Inevitably, power would elude the South – and remain in the North – after President MuhammaduBuhari would’ve completed his eight-year tenure on May 29, 2023. This brings us to the burning issue: Is the FCT, Abuja, a State – as defined by sections 2(2), and 3(1), (3) of the 1999 Constitution? While section 2(2) states that, “Nigeria shall be a Federation consisting of States and a Federal Capital Territory,” and section 3(1) lists the 36 States (excluding the FCT); section 3(3) states that, “The headquarters of the Government of each State shall be known as the Capital City of that State…”

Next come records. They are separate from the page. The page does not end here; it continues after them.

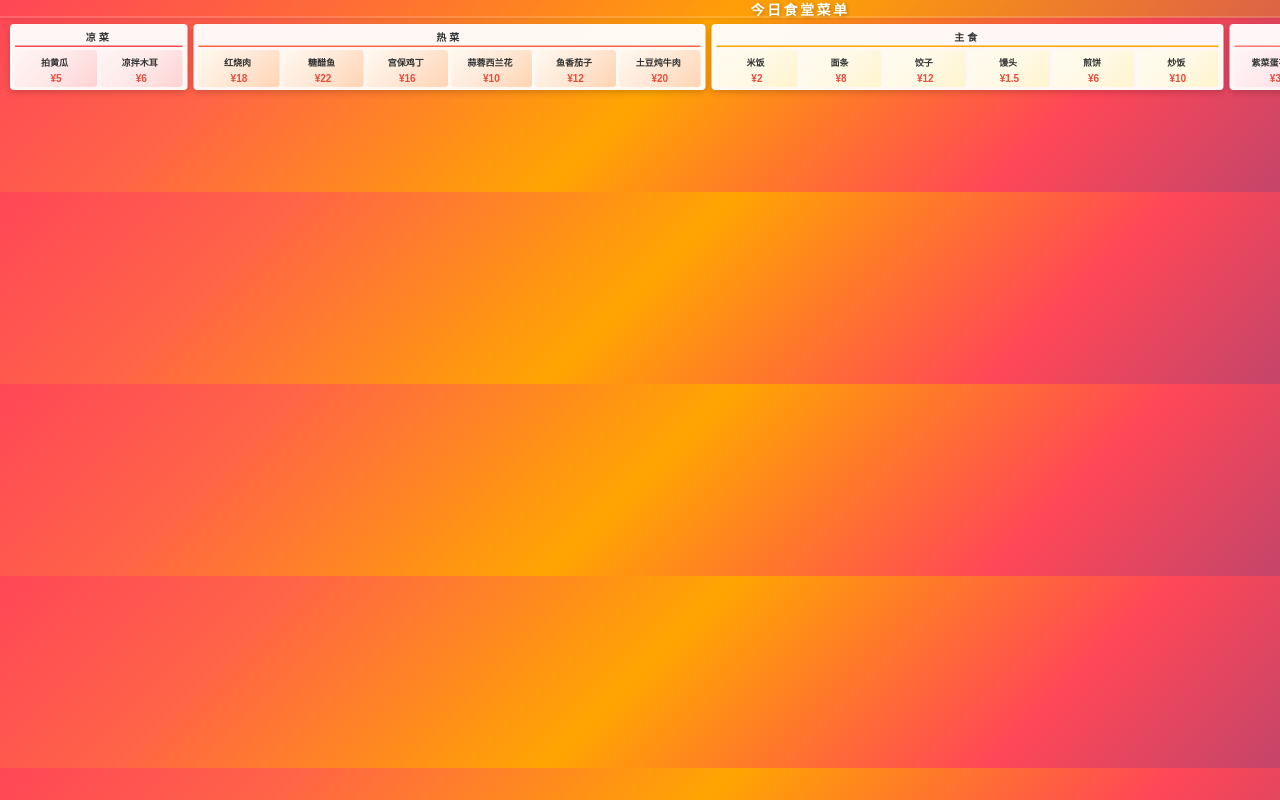
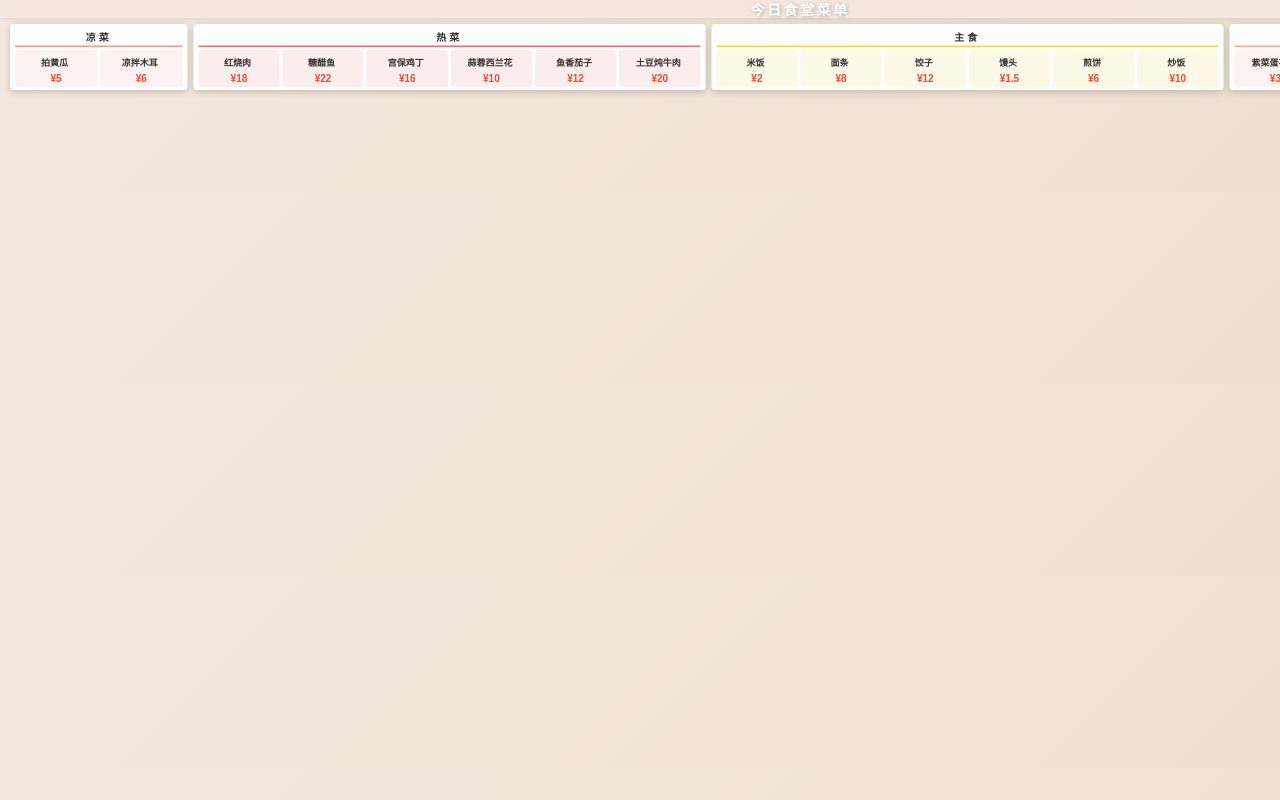
Before and after one commit to ymkfssy/canteen-menu-system, a website: page public/index.html in a window 1280 px wide. Shown: the top 800 px of the page. Drawn offline with Linux system fonts and the light colour scheme; no server answers.

Commit message:
修改CSS分支

```diff
--- a/public/js/display.js
+++ b/public/js/display.js
@@ -90,11 +90,11 @@ function applyTheme(themeName) {
         console.error('获取自定义分类失败:', error);
     }
     const colorPalette = [
-        { header: '#48dbfb', item: 'linear-gradient(135deg, #e0f7fa 0%, #b2ebf2 100%)' },
-        { header: '#f093fb', item: 'linear-gradient(135deg, #ffe0ec 0%, #ffc2d4 100%)' },
-        { header: '#a8e063', item: 'linear-gradient(135deg, #f0f9e8 0%, #d4edbd 100%)' },
-        { header: '#7ee8fa', item: 'linear-gradient(135deg, #e8f8f5 0%, #d0ece7 100%)' },
-        { header: '#ff9a9e', item: 'linear-gradient(135deg, #ffe8ea 0%, #ffd4d7 100%)' }
+        { header: '#A5D6A7', item: 'rgba(165, 214, 167, 0.12)' },
+        { header: '#EF9A9A', item: 'rgba(239, 154, 154, 0.12)' },
+        { header: '#FFF59D', item: 'rgba(255, 245, 157, 0.12)' },
+        { header: '#80CBC4', item: 'rgba(128, 203, 196, 0.12)' },
+        { header: '#F48FB1', item: 'rgba(244, 143, 177, 0.12)' }
     ];
 
     customCategories.forEach((cat, index) => {
--- a/public/js/themes.js
+++ b/public/js/themes.js
@@ -1,147 +1,147 @@
-// 四季主题配置
+// 四季主题配置 - Nature-Inspired Harmony (自然和谐)
 const THEMES = {
   spring: {
     name: '春季',
     colors: {
-      primary: 'linear-gradient(135deg, #a8edea 0%, #fed6e3 100%)',
-      header: 'linear-gradient(135deg, rgba(168, 237, 234, 0.3) 0%, rgba(254, 214, 227, 0.3) 100%)',
-      titleGradient: 'linear-gradient(to right, #ff9a9e, #fecfef, #ff9a9e)',
-      titleShadow: 'rgba(255, 154, 158, 0.8)',
+      primary: 'linear-gradient(135deg, #F5F0E8 0%, #E8E0D0 100%)',
+      header: 'rgba(245, 240, 232, 0.85)',
+      titleGradient: 'linear-gradient(to right, #A5D6A7, #F48FB1, #A5D6A7)',
+      titleShadow: 'rgba(0, 0, 0, 0.25)',
       coldDishes: {
-        header: '#48dbfb',
-        item: 'linear-gradient(135deg, #e0f7fa 0%, #b2ebf2 100%)'
+        header: '#A5D6A7',
+        item: 'rgba(165, 214, 167, 0.12)'
       },
       hotDishes: {
-        header: '#f093fb',
-        item: 'linear-gradient(135deg, #ffe0ec 0%, #ffc2d4 100%)'
+        header: '#EF9A9A',
+        item: 'rgba(239, 154, 154, 0.12)'
       },
       stapleFood: {
-        header: '#a8e063',
-        item: 'linear-gradient(135deg, #f0f9e8 0%, #d4edbd 100%)'
+        header: '#FFF59D',
+        item: 'rgba(255, 245, 157, 0.12)'
       },
       soup: {
-        header: '#7ee8fa',
-        item: 'linear-gradient(135deg, #e8f8f5 0%, #d0ece7 100%)'
+        header: '#80CBC4',
+        item: 'rgba(128, 203, 196, 0.12)'
       },
       fruit: {
-        header: '#ff9a9e',
-        item: 'linear-gradient(135deg, #ffe8ea 0%, #ffd4d7 100%)'
+        header: '#F48FB1',
+        item: 'rgba(244, 143, 177, 0.12)'
       }
     }
   },
   summer: {
     name: '夏季',
     colors: {
-      primary: 'linear-gradient(135deg, #4facfe 0%, #00f2fe 100%)',
-      header: 'linear-gradient(135deg, rgba(79, 172, 254, 0.3) 0%, rgba(0, 242, 254, 0.3) 100%)',
-      titleGradient: 'linear-gradient(to right, #00f2fe, #4facfe, #00f2fe)',
-      titleShadow: 'rgba(0, 242, 254, 0.8)',
+      primary: 'linear-gradient(135deg, #E8EDF2 0%, #F0E8D8 100%)',
+      header: 'rgba(232, 237, 242, 0.85)',
+      titleGradient: 'linear-gradient(to right, #90CAF9, #FFAB91, #90CAF9)',
+      titleShadow: 'rgba(0, 0, 0, 0.25)',
       coldDishes: {
-        header: '#00d2ff',
-        item: 'linear-gradient(135deg, #dff6ff 0%, #b3e5fc 100%)'
+        header: '#90CAF9',
+        item: 'rgba(144, 202, 249, 0.12)'
       },
       hotDishes: {
-        header: '#ff6b6b',
-        item: 'linear-gradient(135deg, #ffe5e5 0%, #ffcccc 100%)'
+        header: '#FFAB91',
+        item: 'rgba(255, 171, 145, 0.12)'
       },
       stapleFood: {
-        header: '#feca57',
-        item: 'linear-gradient(135deg, #fff4d9 0%, #ffe4a3 100%)'
+        header: '#FFE082',
+        item: 'rgba(255, 224, 130, 0.12)'
       },
       soup: {
-        header: '#48dbfb',
-        item: 'linear-gradient(135deg, #e1f5fe 0%, #b3e0f2 100%)'
+        header: '#80DEEA',
+        item: 'rgba(128, 222, 234, 0.12)'
       },
       fruit: {
-        header: '#ff9ff3',
-        item: 'linear-gradient(135deg, #ffe9fc 0%, #ffd4f7 100%)'
+        header: '#CE93D8',
+        item: 'rgba(206, 147, 216, 0.12)'
       }
     }
   },
   autumn: {
     name: '秋季',
     colors: {
-      primary: 'linear-gradient(135deg, #fa8c16 0%, #faad14 100%)',
-      header: 'linear-gradient(135deg, rgba(250, 140, 22, 0.3) 0%, rgba(250, 173, 20, 0.3) 100%)',
-      titleGradient: 'linear-gradient(to right, #ffd89b, #ff9a56, #ffd89b)',
-      titleShadow: 'rgba(255, 154, 86, 0.8)',
+      primary: 'linear-gradient(135deg, #F5EDE0 0%, #F0E0D0 100%)',
+      header: 'rgba(245, 237, 224, 0.85)',
+      titleGradient: 'linear-gradient(to right, #FFCC80, #BCAAA4, #FFCC80)',
+      titleShadow: 'rgba(0, 0, 0, 0.25)',
       coldDishes: {
-        header: '#ff9f43',
-        item: 'linear-gradient(135deg, #fff3e0 0%, #ffe0b2 100%)'
+        header: '#FFCC80',
+        item: 'rgba(255, 204, 128, 0.12)'
       },
       hotDishes: {
-        header: '#ee5a24',
-        item: 'linear-gradient(135deg, #ffe6db 0%, #ffcab8 100%)'
+        header: '#BCAAA4',
+        item: 'rgba(188, 170, 164, 0.12)'
       },
       stapleFood: {
-        header: '#f39c12',
-        item: 'linear-gradient(135deg, #fff8e1 0%, #ffecb3 100%)'
+        header: '#E6C280',
+        item: 'rgba(230, 194, 128, 0.12)'
       },
       soup: {
-        header: '#d35400',
-        item: 'linear-gradient(135deg, #ffeee6 0%, #ffd9c7 100%)'
+        header: '#A1887F',
+        item: 'rgba(161, 136, 127, 0.12)'
       },
       fruit: {
-        header: '#e67e22',
-        item: 'linear-gradient(135deg, #ffe9db 0%, #ffd4b8 100%)'
+        header: '#B39DDB',
+        item: 'rgba(179, 157, 219, 0.12)'
       }
     }
   },
   winter: {
     name: '冬季',
     colors: {
-      primary: 'linear-gradient(135deg, #667eea 0%, #764ba2 100%)',
-      header: 'linear-gradient(135deg, rgba(102, 126, 234, 0.3) 0%, rgba(118, 75, 162, 0.3) 100%)',
-      titleGradient: 'linear-gradient(to right, #e0e7ff, #c7d2fe, #e0e7ff)',
-      titleShadow: 'rgba(199, 210, 254, 0.8)',
+      primary: 'linear-gradient(135deg, #E8ECF0 0%, #DCE0E8 100%)',
+      header: 'rgba(232, 236, 240, 0.85)',
+      titleGradient: 'linear-gradient(to right, #9FA8DA, #80CBC4, #9FA8DA)',
+      titleShadow: 'rgba(0, 0, 0, 0.25)',
       coldDishes: {
-        header: '#5f27cd',
-        item: 'linear-gradient(135deg, #ede7f6 0%, #d1c4e9 100%)'
+        header: '#9FA8DA',
+        item: 'rgba(159, 168, 218, 0.12)'
       },
       hotDishes: {
-        header: '#ee5a6f',
-        item: 'linear-gradient(135deg, #fce4ec 0%, #f8bbd0 100%)'
+        header: '#EF9A9A',
+        item: 'rgba(239, 154, 154, 0.12)'
       },
       stapleFood: {
-        header: '#8e44ad',
-        item: 'linear-gradient(135deg, #f3e5f5 0%, #e1bee7 100%)'
+        header: '#90A4AE',
+        item: 'rgba(144, 164, 174, 0.12)'
       },
       soup: {
-        header: '#3742fa',
-        item: 'linear-gradient(135deg, #e8eaf6 0%, #c5cae9 100%)'
+        header: '#80CBC4',
+        item: 'rgba(128, 203, 196, 0.12)'
       },
       fruit: {
-        header: '#5f27cd',
-        item: 'linear-gradient(135deg, #ede7f6 0%, #d1c4e9 100%)'
+        header: '#B39DDB',
+        item: 'rgba(179, 157, 219, 0.12)'
       }
     }
   },
   prosperity: {
     name: '开门红',
     colors: {
-      primary: 'linear-gradient(135deg, #ff4757 0%, #ff6348 20%, #ffa502 50%, #ff4757 80%, #c44569 100%)',
-      header: 'linear-gradient(135deg, rgba(255, 71, 87, 0.9) 0%, rgba(255, 165, 2, 0.8) 50%, rgba(196, 69, 105, 0.9) 100%)',
-      titleGradient: 'linear-gradient(to right, #ffffff, #f8f9fa, #ffffff)',
-      titleShadow: 'rgba(255, 255, 255, 0.8)',
+      primary: 'linear-gradient(135deg, #F5E8E0 0%, #EDE0D0 100%)',
+      header: 'rgba(245, 232, 224, 0.88)',
+      titleGradient: 'linear-gradient(to right, #E57373, #FFD54F, #E57373)',
+      titleShadow: 'rgba(0, 0, 0, 0.25)',
       coldDishes: {
-        header: '#ff4757',
-        item: 'linear-gradient(135deg, #fff5f5 0%, #ffe8e8 50%, #ffd3d3 100%)'
+        header: '#EF9A9A',
+        item: 'rgba(239, 154, 154, 0.12)'
       },
       hotDishes: {
-        header: '#ff6348',
-        item: 'linear-gradient(135deg, #fff9f0 0%, #ffe8d6 50%, #ffd4b3 100%)'
+        header: '#E57373',
+        item: 'rgba(229, 115, 115, 0.12)'
       },
       stapleFood: {
-        header: '#ffa502',
-        item: 'linear-gradient(135deg, #fffbf0 0%, #fff9e6 50%, #fff4cc 100%)'
+        header: '#FFD54F',
+        item: 'rgba(255, 213, 79, 0.12)'
       },
       soup: {
-        header: '#ff7675',
-        item: 'linear-gradient(135deg, #fff5f7 0%, #ffe8ec 50%, #ffd6d9 100%)'
+        header: '#FFAB91',
+        item: 'rgba(255, 171, 145, 0.12)'
       },
       fruit: {
-        header: '#fd79a8',
-        item: 'linear-gradient(135deg, #fff0f5 0%, #ffe8f1 50%, #ffd1dc 100%)'
+        header: '#F48FB1',
+        item: 'rgba(244, 143, 177, 0.12)'
       }
     },
     isProsperityTheme: true
```
Also changed, not shown: public/admin/css/admin.css (+5 -5 lines).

If the FCT, Abuja, is a State, what’s the name and location of its Capital City in the Territory? Proponents easily refer to Section 299 of the Constitution, to justify their claim that the FCT is a State. Section 299 states that: “The provisions of this Constitution shall apply to the Federal Capital Territory, Abuja as if it were one of the States of the Federation…” Section 299(a) states that all legislative, executive and judicial powers vested in the House of Assembly, the Governor and the courts of a State shall, respectively, vest in the National Assembly, the President and in the courts… established for the FCT, Abuja. Section 297(2) vest “ownership of all lands… in FCT, Abuja in the Federal Government,” as if the area is a State, as all lands in a State is vested in the Governor.
Section 300 says that the FCT, Abuja, shall constitute “one Senatorial district…” (and not one State, as purports section 299). Section 301 says without prejudice to section 299 in its application to the FCT, Abuja, this Constitution shall be construed as if– (a) references to the Governor, Deputy Governor and executive council of a State… were references to the President, Vice President and the executive council of the Federation, respectively. Ditto for (b): that references to the Chief Judge and High Court Judges of a State were references to the Chief Judge and Judges of the High Court established for the FCT, Abuja.
Section 302 says the President may… by section 147 of the Constitution… appoint for the FCT, Abuja “a Minister who may exercise such powers and perform such functions as may be delegated to him by the President, from time to time.”
Did the framers of the Constitution truly envisage a President doubling as Governor of the Federal Capital Territory, Abuja, where Ministers and other officials act as Commissioners and officials of a State Government? Despite the posturing, the FCT is akin to a “Protected Area” of the Federation administered by organs of the Federal Government.
Will the Justices of the Presidential Election Petitions Court arrive at a contrary decision? They certainly have their work cut out for them, to deliver substantial justice to all parties to the petitions!
* Mr Ezomon, Journalist and Media Consultant, writes from Lagos